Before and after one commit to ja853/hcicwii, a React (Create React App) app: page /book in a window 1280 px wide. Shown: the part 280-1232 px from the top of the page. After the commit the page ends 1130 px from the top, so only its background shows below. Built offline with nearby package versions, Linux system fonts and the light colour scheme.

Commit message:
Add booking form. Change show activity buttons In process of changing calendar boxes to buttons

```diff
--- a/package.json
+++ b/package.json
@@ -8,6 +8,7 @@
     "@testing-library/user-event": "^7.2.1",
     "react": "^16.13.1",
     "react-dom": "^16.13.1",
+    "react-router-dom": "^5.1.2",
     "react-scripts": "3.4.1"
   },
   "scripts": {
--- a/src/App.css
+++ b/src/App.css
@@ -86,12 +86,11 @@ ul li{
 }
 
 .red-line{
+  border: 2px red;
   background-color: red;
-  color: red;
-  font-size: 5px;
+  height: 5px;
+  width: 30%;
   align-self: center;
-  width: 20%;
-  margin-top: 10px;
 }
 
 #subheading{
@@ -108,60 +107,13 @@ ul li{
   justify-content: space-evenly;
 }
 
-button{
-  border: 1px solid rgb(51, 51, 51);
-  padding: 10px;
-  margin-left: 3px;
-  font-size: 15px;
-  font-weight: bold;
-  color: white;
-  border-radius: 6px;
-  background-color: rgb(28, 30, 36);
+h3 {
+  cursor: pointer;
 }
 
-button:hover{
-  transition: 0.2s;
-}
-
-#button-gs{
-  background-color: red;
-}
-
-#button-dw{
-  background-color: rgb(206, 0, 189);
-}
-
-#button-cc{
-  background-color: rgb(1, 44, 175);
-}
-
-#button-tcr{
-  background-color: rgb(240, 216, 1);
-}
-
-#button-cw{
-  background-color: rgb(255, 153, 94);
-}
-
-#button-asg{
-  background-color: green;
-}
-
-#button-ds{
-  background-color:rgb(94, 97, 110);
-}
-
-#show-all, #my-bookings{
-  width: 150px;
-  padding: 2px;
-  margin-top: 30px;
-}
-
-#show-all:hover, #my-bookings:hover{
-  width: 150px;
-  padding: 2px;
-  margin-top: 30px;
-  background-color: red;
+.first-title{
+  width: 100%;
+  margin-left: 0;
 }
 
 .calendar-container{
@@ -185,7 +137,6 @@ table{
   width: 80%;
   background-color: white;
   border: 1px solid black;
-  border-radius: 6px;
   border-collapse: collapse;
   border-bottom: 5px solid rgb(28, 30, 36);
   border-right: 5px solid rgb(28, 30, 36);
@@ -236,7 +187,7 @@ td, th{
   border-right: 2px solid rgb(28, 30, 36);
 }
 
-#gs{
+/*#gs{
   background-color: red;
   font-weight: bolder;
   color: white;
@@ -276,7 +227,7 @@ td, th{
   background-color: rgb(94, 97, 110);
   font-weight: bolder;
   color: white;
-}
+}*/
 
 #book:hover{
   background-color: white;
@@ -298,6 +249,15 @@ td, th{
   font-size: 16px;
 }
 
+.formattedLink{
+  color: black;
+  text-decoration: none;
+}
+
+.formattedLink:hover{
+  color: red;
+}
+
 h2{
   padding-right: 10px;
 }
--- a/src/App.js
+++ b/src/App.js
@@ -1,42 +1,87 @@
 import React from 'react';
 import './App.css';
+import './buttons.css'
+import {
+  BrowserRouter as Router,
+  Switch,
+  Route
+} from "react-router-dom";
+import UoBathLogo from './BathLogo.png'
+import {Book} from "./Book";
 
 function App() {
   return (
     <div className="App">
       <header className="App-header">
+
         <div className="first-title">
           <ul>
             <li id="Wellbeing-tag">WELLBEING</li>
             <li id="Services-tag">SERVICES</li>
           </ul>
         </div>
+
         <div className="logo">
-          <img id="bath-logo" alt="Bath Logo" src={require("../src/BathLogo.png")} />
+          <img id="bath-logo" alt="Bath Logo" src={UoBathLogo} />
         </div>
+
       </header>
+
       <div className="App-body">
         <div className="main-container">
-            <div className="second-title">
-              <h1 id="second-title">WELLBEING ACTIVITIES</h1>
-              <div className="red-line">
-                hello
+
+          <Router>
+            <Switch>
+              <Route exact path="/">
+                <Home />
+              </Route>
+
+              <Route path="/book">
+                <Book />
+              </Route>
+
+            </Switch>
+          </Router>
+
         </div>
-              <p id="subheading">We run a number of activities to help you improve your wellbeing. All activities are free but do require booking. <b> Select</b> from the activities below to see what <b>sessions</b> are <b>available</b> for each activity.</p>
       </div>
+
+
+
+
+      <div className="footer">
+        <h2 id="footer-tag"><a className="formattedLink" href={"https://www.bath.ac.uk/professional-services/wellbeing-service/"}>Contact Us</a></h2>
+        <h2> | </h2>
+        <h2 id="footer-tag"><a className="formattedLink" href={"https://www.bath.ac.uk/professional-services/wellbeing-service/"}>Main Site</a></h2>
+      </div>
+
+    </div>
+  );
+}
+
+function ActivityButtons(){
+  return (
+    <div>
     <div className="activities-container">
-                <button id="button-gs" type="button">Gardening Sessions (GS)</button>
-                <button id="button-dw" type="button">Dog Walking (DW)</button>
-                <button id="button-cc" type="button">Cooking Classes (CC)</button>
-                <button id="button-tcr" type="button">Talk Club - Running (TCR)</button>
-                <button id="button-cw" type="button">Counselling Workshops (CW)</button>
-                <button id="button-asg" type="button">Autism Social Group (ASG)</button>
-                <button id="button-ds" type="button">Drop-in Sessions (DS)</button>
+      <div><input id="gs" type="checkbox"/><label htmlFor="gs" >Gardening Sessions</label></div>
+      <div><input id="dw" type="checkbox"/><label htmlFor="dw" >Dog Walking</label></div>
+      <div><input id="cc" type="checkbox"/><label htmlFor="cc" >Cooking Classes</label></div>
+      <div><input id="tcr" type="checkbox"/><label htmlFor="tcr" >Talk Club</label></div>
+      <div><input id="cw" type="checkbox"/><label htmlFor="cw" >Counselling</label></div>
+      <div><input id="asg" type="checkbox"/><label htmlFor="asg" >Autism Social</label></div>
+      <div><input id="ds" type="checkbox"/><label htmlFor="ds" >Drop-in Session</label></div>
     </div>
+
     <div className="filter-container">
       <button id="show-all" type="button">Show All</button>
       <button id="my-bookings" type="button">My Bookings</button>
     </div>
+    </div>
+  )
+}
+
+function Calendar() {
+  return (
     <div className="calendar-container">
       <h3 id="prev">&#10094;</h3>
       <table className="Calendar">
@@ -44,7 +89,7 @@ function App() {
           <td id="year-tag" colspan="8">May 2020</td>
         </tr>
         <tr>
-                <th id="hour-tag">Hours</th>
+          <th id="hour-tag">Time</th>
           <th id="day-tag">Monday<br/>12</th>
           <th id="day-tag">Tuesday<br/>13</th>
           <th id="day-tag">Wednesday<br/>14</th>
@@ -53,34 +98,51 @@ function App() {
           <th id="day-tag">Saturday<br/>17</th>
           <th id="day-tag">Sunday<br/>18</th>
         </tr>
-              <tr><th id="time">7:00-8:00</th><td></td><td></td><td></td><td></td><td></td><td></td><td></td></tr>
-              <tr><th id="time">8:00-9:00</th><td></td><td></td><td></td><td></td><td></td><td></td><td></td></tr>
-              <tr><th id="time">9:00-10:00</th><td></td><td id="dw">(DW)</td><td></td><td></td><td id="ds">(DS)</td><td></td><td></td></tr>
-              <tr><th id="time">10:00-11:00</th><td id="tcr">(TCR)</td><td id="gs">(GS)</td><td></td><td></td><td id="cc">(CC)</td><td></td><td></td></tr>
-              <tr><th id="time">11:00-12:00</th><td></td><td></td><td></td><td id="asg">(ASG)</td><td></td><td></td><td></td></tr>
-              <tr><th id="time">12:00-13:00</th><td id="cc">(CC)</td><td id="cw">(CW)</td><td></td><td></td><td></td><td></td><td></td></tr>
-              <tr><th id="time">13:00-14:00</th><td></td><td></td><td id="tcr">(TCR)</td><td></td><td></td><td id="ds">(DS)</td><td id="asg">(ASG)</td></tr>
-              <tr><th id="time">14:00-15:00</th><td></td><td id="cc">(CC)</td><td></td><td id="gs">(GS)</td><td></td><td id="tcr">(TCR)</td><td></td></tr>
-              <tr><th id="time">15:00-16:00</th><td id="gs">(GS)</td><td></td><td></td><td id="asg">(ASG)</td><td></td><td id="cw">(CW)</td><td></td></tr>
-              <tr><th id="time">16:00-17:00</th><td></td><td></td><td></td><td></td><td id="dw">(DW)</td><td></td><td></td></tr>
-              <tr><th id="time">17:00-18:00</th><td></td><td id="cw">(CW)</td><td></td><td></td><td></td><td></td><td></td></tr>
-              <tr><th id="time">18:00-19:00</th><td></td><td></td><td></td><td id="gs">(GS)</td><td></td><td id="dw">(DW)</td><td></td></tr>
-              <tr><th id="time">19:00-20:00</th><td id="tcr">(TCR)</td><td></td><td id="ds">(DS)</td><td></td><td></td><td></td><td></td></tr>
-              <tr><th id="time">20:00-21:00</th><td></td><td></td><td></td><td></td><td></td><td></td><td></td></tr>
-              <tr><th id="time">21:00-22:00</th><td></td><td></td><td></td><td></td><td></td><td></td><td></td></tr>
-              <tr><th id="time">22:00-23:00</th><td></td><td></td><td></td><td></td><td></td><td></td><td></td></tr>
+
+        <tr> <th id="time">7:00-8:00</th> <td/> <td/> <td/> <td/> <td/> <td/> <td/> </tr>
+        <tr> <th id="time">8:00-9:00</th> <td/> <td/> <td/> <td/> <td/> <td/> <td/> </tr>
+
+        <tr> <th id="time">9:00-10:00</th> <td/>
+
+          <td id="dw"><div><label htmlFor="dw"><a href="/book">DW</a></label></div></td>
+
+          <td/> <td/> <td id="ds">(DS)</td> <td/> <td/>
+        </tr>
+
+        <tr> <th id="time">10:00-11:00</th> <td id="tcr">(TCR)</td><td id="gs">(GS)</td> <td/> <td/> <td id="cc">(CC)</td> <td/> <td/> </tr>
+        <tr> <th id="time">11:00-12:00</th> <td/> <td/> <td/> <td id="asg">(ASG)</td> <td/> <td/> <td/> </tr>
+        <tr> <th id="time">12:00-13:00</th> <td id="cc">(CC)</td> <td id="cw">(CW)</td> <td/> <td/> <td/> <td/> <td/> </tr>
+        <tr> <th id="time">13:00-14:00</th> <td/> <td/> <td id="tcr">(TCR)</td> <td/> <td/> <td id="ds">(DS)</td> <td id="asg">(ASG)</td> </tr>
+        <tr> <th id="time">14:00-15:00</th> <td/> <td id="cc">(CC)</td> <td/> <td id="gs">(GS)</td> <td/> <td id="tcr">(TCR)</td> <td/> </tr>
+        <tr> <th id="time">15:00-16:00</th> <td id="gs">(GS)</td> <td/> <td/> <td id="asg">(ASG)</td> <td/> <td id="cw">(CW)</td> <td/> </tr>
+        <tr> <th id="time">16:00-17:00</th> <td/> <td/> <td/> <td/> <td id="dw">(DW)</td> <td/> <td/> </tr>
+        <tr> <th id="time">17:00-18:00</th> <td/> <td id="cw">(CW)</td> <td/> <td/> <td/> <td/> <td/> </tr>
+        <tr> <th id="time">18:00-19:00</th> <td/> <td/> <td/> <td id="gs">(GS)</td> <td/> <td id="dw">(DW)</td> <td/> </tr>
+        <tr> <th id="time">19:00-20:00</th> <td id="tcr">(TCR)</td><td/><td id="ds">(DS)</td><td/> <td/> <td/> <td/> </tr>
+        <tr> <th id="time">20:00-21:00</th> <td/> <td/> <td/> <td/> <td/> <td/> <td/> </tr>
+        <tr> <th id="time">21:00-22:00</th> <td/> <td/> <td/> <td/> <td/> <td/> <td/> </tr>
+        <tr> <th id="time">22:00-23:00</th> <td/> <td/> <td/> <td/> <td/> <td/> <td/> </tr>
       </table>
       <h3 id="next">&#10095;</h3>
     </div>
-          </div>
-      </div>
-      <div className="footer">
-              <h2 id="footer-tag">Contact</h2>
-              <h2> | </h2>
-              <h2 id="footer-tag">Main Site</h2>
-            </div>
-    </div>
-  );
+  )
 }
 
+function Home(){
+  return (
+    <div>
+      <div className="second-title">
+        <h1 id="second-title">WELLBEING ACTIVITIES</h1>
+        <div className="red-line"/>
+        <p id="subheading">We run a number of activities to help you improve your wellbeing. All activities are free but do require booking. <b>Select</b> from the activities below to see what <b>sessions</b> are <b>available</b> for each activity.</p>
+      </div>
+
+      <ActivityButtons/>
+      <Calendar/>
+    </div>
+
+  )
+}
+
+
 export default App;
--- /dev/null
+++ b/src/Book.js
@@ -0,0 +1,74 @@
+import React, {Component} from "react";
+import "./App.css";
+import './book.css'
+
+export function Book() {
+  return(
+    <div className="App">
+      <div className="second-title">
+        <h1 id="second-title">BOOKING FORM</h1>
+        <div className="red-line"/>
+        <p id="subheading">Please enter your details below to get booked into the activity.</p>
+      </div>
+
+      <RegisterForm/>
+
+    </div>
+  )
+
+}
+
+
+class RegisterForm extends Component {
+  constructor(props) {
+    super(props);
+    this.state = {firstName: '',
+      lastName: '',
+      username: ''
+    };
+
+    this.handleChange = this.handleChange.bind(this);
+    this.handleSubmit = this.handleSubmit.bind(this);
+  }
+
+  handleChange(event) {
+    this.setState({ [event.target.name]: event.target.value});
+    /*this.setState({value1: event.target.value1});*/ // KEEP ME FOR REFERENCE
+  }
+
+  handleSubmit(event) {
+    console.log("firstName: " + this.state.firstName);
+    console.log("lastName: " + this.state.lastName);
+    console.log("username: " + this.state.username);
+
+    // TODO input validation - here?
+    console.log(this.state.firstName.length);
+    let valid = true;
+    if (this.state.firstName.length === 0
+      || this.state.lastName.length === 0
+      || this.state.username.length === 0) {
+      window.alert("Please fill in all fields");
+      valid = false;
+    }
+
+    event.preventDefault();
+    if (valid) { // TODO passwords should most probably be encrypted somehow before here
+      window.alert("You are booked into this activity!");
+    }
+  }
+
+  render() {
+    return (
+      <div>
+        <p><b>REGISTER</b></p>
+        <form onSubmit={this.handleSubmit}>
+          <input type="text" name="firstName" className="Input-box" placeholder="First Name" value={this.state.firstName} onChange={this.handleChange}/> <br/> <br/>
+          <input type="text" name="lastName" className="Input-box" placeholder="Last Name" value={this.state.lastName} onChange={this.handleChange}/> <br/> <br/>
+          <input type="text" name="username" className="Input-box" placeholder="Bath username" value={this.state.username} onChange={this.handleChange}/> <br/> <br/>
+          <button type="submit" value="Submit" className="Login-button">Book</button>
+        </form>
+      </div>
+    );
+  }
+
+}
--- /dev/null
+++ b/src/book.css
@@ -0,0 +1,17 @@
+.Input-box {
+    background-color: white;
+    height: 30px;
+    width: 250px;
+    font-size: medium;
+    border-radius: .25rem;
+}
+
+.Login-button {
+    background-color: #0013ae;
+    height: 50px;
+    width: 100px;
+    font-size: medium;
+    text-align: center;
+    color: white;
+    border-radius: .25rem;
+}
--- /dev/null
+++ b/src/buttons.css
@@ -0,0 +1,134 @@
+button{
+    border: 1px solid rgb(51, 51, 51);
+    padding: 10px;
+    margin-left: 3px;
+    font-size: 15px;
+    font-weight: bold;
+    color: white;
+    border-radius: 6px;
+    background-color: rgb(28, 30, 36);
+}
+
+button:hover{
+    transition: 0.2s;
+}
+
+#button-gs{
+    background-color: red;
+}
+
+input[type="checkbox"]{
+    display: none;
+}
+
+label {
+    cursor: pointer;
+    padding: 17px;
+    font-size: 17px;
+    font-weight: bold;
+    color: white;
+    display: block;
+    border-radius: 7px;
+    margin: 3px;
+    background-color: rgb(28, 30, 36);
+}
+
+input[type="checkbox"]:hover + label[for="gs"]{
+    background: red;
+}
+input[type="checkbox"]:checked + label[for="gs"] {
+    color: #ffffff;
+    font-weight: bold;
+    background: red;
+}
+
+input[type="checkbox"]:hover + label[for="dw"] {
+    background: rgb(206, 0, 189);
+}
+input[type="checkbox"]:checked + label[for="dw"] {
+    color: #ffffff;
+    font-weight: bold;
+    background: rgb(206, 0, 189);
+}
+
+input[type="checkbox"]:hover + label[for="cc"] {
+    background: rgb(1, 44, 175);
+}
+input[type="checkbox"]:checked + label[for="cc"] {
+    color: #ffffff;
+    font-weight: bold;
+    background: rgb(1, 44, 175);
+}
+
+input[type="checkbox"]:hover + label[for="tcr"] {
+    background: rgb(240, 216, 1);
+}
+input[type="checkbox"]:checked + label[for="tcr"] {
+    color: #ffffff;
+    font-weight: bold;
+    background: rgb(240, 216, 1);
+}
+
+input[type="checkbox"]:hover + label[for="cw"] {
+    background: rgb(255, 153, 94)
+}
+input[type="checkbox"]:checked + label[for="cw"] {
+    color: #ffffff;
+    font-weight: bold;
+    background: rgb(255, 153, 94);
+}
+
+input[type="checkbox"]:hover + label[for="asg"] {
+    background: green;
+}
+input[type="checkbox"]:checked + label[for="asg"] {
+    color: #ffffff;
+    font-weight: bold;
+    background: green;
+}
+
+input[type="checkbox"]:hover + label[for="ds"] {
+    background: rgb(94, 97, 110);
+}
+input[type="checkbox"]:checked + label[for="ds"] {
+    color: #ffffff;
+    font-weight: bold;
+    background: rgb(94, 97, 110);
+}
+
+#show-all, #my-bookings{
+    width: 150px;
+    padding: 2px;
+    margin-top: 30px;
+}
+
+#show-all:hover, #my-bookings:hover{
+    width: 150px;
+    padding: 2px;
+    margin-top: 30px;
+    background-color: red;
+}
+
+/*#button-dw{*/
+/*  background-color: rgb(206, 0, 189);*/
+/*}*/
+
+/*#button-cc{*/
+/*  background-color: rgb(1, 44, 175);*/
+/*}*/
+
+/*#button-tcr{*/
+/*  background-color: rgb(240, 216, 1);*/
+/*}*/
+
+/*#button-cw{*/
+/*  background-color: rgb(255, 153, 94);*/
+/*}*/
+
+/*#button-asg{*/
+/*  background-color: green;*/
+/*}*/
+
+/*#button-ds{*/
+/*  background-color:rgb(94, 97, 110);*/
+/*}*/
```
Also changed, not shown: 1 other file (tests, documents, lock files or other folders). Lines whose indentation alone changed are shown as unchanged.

§ REQUIRED ACTION:
Each line of the records that holds the word "width" should be copied out.

§ RESULT OF THIS TASK:
+  width: 30%;
-  width: 20%;
-  width: 150px;
-  width: 150px;
+  width: 100%;
   width: 80%;
+    width: 250px;
+    width: 100px;
+    width: 150px;
+    width: 150px;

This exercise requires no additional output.